- Innovation and learning (or learning and growth): There is normally a gap between the current infrastructure of employee skills, information systems and organisational culture and the level necessary to achieve the desired results. The measures such as employee satisfaction, training, internal rewards and recognition should help close the gap. Example measures would include staff retention, staff absenteeism and the number of new shows.
- Financial: The measures tell us whether our strategy execution and implementation, detailed through measures in the other perspectives, leads to improved bottom-line results. Typical measures would include cashflows, growth in earned income and cost efficiencies.
These measures represent a communication tool to employees and external stakeholders, and are the outcomes and performance drivers by which the organisation should achieve its mission and strategic objectives.

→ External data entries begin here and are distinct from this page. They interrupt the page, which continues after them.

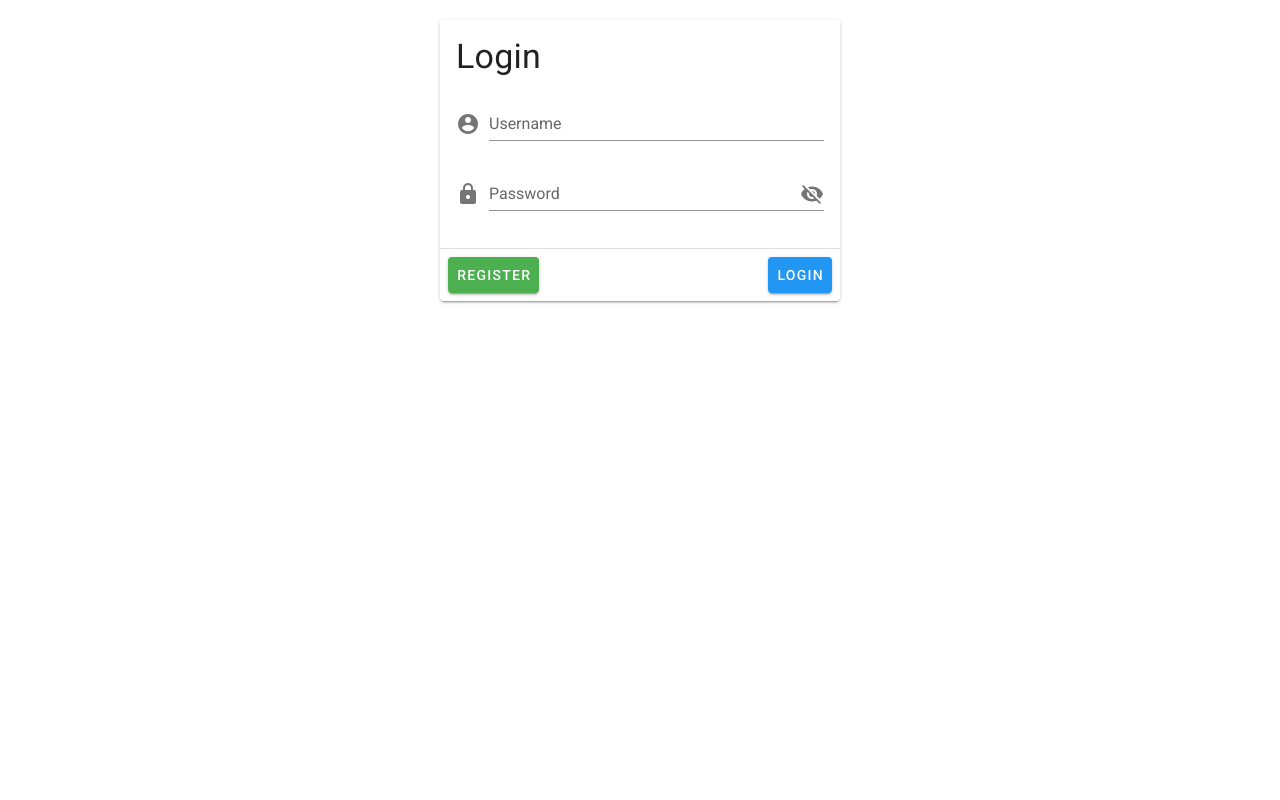
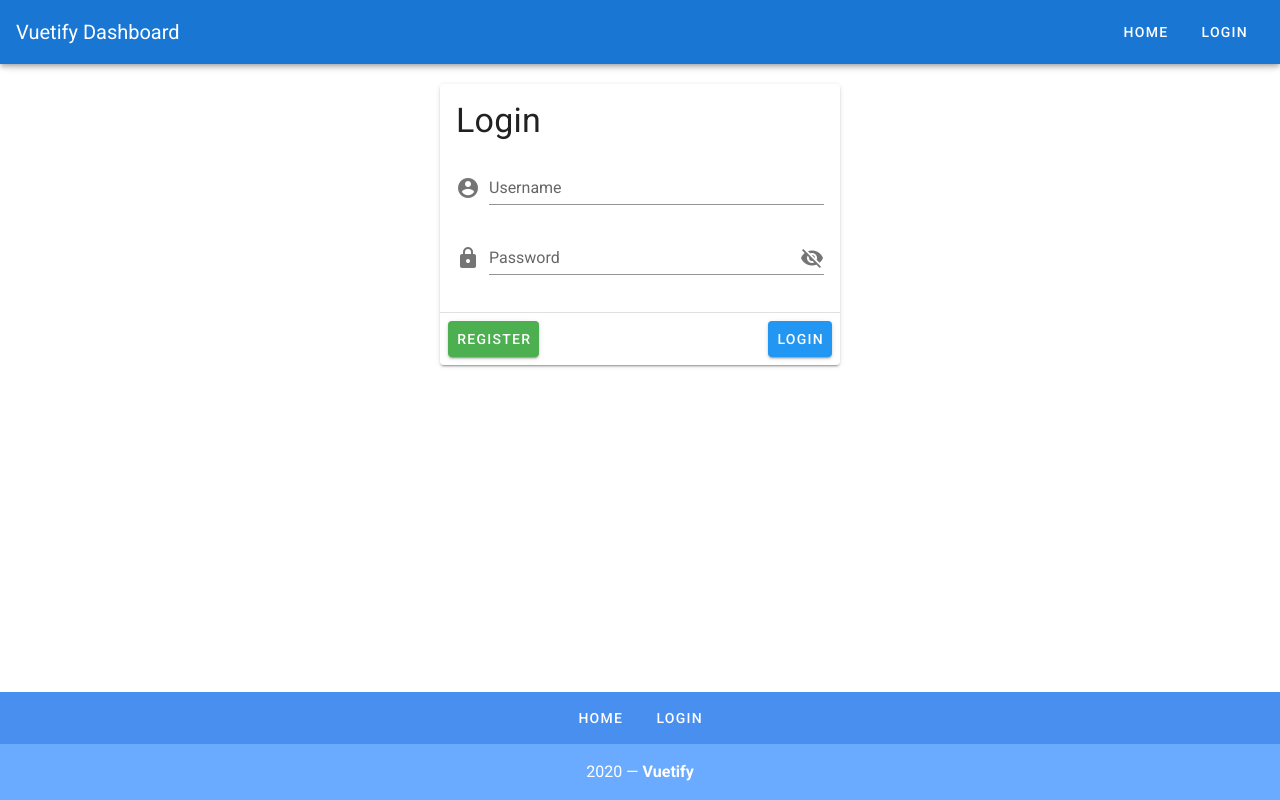
Before and after one commit to mathewgrabau/vue-veutify-example, a Vue app: page / in a window 1280 px wide. Built offline with nearby package versions, Linux system fonts and the light colour scheme.

Commit message:
More style adjustments, updated layout using some components

```diff
--- a/src/App.vue
+++ b/src/App.vue
@@ -1,5 +1,14 @@
 <template>
   <v-app>
+    <v-app-bar app color="primary" dark>
+      <v-toolbar-title>Vuetify Dashboard</v-toolbar-title>
+      <v-spacer></v-spacer>
+      <v-btn text rounded>Home</v-btn>
+      <v-btn text rounded>Login</v-btn>
+    </v-app-bar>
+    <!-- Fixes the bad display/overlap of the component (without this). -->
+    <v-content>
+      <!-- Login Module -->
       <!-- the card serves as the container -->
       <!-- the classes are utility classes to centre it and give it margin on the top -->
       <v-card width="400" class="mx-auto mt-5">
@@ -28,6 +37,24 @@
           <v-btn color="info">Login</v-btn>
         </v-card-actions>
       </v-card>
+    </v-content>
+    <v-footer color="primary lighten-1" padless>
+      <v-row justify="center" no-gutters>
+        <v-btn
+          v-for="link in links"
+          :key="link"
+          color="white"
+          text
+          rounded
+          class="my-2"
+        >
+          {{ link }}
+        </v-btn>
+        <v-col class="primary lighten-2 py-4 text-center white--text" cols="12">
+          {{ new Date().getFullYear() }} — <strong>Vuetify</strong>
+        </v-col>
+      </v-row>
+    </v-footer>
   </v-app>
 </template>
 
@@ -38,7 +65,8 @@ export default {
   components: {},
 
   data: () => ({
-    showPassword: false
+    showPassword: false,
+    links: ['Home', 'Login']
   })
 }
 </script>
```
Lines whose indentation alone changed are shown as unchanged.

A framework for the four perspectives helps describe the key elements of strategy and the framework is made up of objectives, measures, targets and initiatives.
The performance prism was devised by Cranfield University and is a model that considers all organisational stakeholders, without necessarily focusing on one single group. The organisation considers what its stakeholders need and want from the organisation, and consequently what the organisation needs and wants from its stakeholders. This stakeholder-driven model is a good fit for arts organisations.
There are five facets to the performance prism:
- stakeholder satisfaction
- stakeholder contribution
The performance prism is distinct from other models in a number of ways. First, it is stakeholder-driven and not strategy-driven. Second, the concept of stakeholders is more inclusive and does not just consider shareholders. Third, customer success is seen as based on ‘successful’ partnerships and inter-relationships between the organisation and stakeholders. And fourth, measures can be generated and used for all levels within an organisation
When designing the prism, the five facets prompt specific questions (and answers):
- Stakeholder satisfaction: Who are the key stakeholders and what do they want and need?
- Strategies: What strategies do we need to put in place to satisfy the wants and needs of the key stakeholders?
- Processes: What critical processes do we need to put in place to enable us to execute our strategies?
- Capabilities: What capabilities do we need to put in place to allow us to operate, maintain and enhance our processes?
- Stakeholder contribution: What contributions do we want and need from our stakeholders if we are to maintain and develop these capabilities?
These two models have aspects in common such as using a broad range of financial and non-financial key performance indicators, linking measures to objectives and what is important to an organisation, not just focusing on the financial measures. My preferred choice is the performance prism because it is stakeholder-driven and reflects the range and diversity of stakeholders that arts organisations work with. The important thing to remember is that an arts organisation needs to be able to answer the question of how it is doing objectively, and then manage what it measures.
Mahmood Reza is the owner/manager of Pro Active Resolutions.